The town of Konga lies in the heart of one of the world’s most intriguing coffee producing regions; Yirgacheffe in Ethiopia. This is the homeland of coffee, where the plant evolved, and as a result the amount of genetic diversity in the seedstock there is simply astounding. By some estimates there are over 300,000 distinct varietals of coffee in Ethiopia, dwarfing the mere hundreds of varietals grown across the rest of the world.
When coffee first left the horn of Africa in the 1500s it encountered what biologists call a “genetic bottleneck”. Only a few select plants made it into the hands of the European traders who then spread it to their colonies in the Americas and Asia. That meant that all of the coffee being grown outside of Africa was descended from only a few select plants, representing only a sliver of the diversity of the Arabica coffee growing in Ethiopia. Left behind were the hundreds of thousands of different types of Arabica, and they are still growing there today.
There are nearly no large coffee farms in Ethiopia, so every lot is made up of coffee from the many small farmers of that country. Most farmers only have a few acres of land producing coffee, accounting only a few hundred coffee shrubs. These farmers often take seeds from wild coffee plants, and replant them in their own small gardens, creating an immense amount of diversity in an extremely small area.
Despite its proximity to many other coffee producing micro-regions like Harfusa and Biloya, the coffees from around the town of Konga represent a unique subset of Yirgacheffe coffee. These handpicked cherries are taken to the Konga milling station where they are pulped, fermented, washed, and then dried on raised beds.

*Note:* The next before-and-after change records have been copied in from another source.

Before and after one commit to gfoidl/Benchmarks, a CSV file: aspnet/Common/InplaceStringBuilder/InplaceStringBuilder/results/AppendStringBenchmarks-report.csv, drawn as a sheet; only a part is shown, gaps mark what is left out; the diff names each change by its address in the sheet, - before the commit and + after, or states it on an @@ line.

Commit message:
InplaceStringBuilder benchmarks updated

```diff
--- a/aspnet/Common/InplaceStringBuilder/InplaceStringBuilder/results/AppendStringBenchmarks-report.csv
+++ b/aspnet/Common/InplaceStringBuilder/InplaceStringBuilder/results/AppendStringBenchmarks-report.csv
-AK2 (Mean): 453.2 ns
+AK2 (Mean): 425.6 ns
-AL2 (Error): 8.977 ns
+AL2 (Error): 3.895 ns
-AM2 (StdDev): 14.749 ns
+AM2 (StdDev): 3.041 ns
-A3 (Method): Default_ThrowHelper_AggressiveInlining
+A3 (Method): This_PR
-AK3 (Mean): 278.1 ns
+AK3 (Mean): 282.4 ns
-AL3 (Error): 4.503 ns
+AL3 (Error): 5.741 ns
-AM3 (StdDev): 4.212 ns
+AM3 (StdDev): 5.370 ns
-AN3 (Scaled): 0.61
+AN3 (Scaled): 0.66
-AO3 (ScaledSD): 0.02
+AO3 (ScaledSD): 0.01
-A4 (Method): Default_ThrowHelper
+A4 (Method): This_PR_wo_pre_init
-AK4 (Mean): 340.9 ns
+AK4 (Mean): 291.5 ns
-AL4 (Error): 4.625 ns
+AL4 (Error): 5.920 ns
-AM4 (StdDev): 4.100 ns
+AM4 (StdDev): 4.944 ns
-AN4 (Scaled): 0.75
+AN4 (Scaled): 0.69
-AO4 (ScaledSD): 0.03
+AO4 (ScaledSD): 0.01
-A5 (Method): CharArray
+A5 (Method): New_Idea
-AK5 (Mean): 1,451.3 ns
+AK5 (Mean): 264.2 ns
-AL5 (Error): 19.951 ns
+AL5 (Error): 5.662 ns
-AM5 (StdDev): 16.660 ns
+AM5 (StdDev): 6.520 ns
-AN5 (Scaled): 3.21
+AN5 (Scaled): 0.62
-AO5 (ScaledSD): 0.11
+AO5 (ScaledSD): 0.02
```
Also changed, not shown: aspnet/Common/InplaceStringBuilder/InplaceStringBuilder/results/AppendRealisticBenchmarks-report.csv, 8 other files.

The heterogeneous genetics of these heirloom plants and the care with which they are processed result in an amazingly clean and crisp cup with a pronounced citrus acidity reminiscent of lime juice, that is balanced by a prominent stone fruit sweetness, and a mouthfeel that is unusually thick for coffees from this region.